Among McKinsey’s six intervention recommendations, the “creation of economic opportunity” naturally becomes paramount. But how do we create these opportunities when a significant number of educated women willingly leave the work force to focus on their families? They have a few hours to spare and we must tap into their potential in a mutually beneficial manner. There is a critical need to open new intellectual vistas that raise these homemakers’ aspirations, enabling them to positively contribute to our growing economy.
Cuemath – Tapping the untapped
Against this untapped backdrop, Delhi-based Cuemath (founded in 2011) comes in as a revolutionary model. It empowers educated homemakers to deliver math learning to neighbourhood children by setting up home-based centres which are run independently; timings and intake of students are decided by the homemakers themselves. Founder Manan Khurma’s business acumen worked has exceptionally well; Cuemath’s network of tutors are running over 2,000 centres across nine cities.
But for a centre to sustain, it’s equally imperative to ensure high-quality academic output. And, this is where Manan’s decade-long experience as a Math tutor to over 5,000 students steps in. Manan strongly believes that “math shouldn’t be restricted to helping students solve school-based syllabus, but must be imparted holistically which would broaden the reasoning and analytical abilities of the children.” Cuemath’s model now becomes more appealing because it’s “not a regular tuition” but an after-school math learning programme that has a three-pronged approach – (1) school math, (2) mental aptitude (verbal, non-verbal, logical and calculation skills), (3) creative reasoning (to develop out-of-the-box thinking).
And the company is able to effectively deliver this well-rounded approach to students through its uniquely designed, in-depth curriculum which is a combination of worksheets, tab-based exercises and puzzles; giving students an immersive experience in math. While on the one hand, this eliminates subjectivity, on the other, it allows women with no prior tutoring experience to join Cuemath. Priyanka is one such woman. She says, “The syllabus ensures that a child grasps every concept completely, but in a gradual and interesting manner using different approaches. We facilitate the entire process and strategise how the child can learn effectively.”
The model is clearly scalable and impactful. It’s tackling two pressing problems at the same time in a successful manner – helping the holistic and long-term development of childrens’ mathematical abilities and empowering homemakers. Over the next two years, Manan is aiming to scale to 5,000 centres as well as expand to Tier II and III cities. Imagine the exponential impact the model would have on the lives of women and children across semi-urban and rural India – where empowerment of this kind is most needed.
While the world continues to debate, advocate and quantify the issue of gender parity, Manan is silently opening doors of possibilities for women across India.
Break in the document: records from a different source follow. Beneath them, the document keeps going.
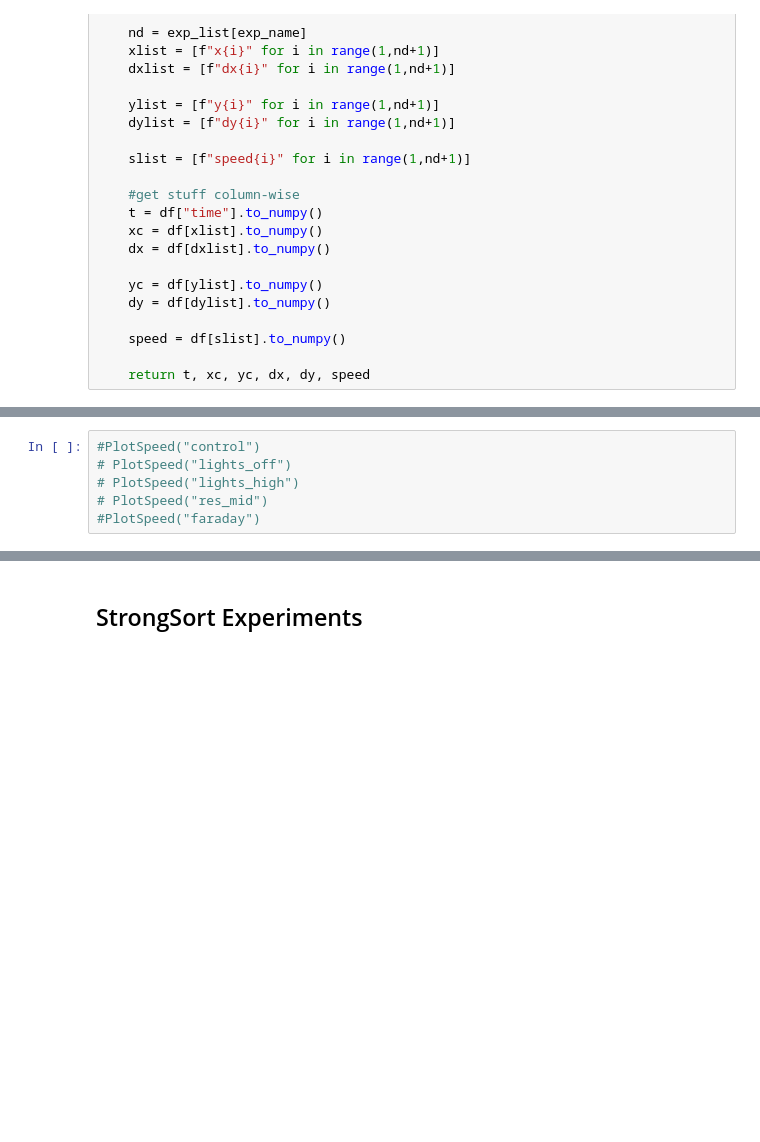
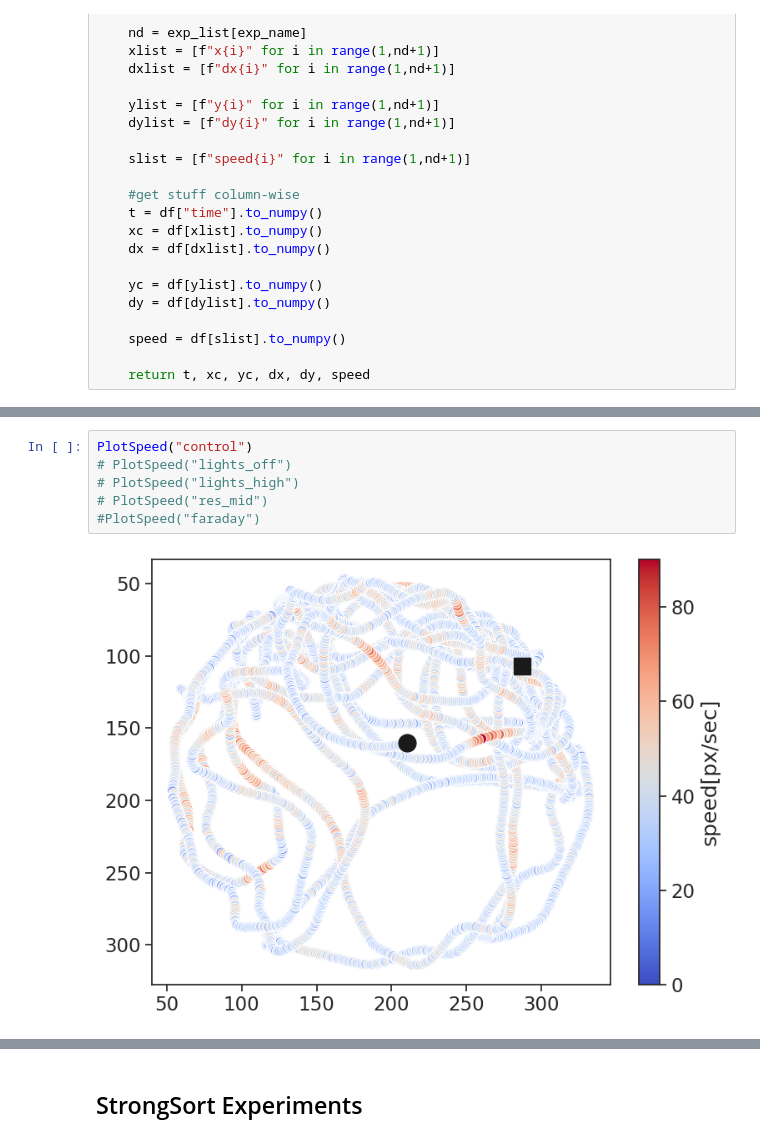
Before and after one commit to erkara/TrackingWalkers-YOLOv8, a Jupyter notebook: paper_figures.ipynb, the cells around one changed output, grey strips where cells are left out. Cells and saved outputs as stored; diff of their text form; blank space fills up the shorter version.

```diff
--- a/paper_figures.ipynb
+++ b/paper_figures.ipynb
@@ -196,9 +212,11 @@ def PlotSpeed(exp_name,save_dir='./figures/',s=40):
         plt.show()
 # %%
-#PlotSpeed("control")
+PlotSpeed("control")
 # PlotSpeed("lights_off")
 # PlotSpeed("lights_high")
 # PlotSpeed("res_mid")
 #PlotSpeed("faraday")
+# %% [output]
+[figure, added]
 # %%
 #PlotFlow("control")
```
Also changed, not shown: parts of 17 cells of this notebook, 43 other files.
Disclaimer : This article has been written by Shweta Vitta, Communications Lead at Unitus Seed Fund – a Bengaluru-based venture fund, investing in early-stage startups innovating for the masses. Unitus Seed Fund invested in Cuemath in December 2014.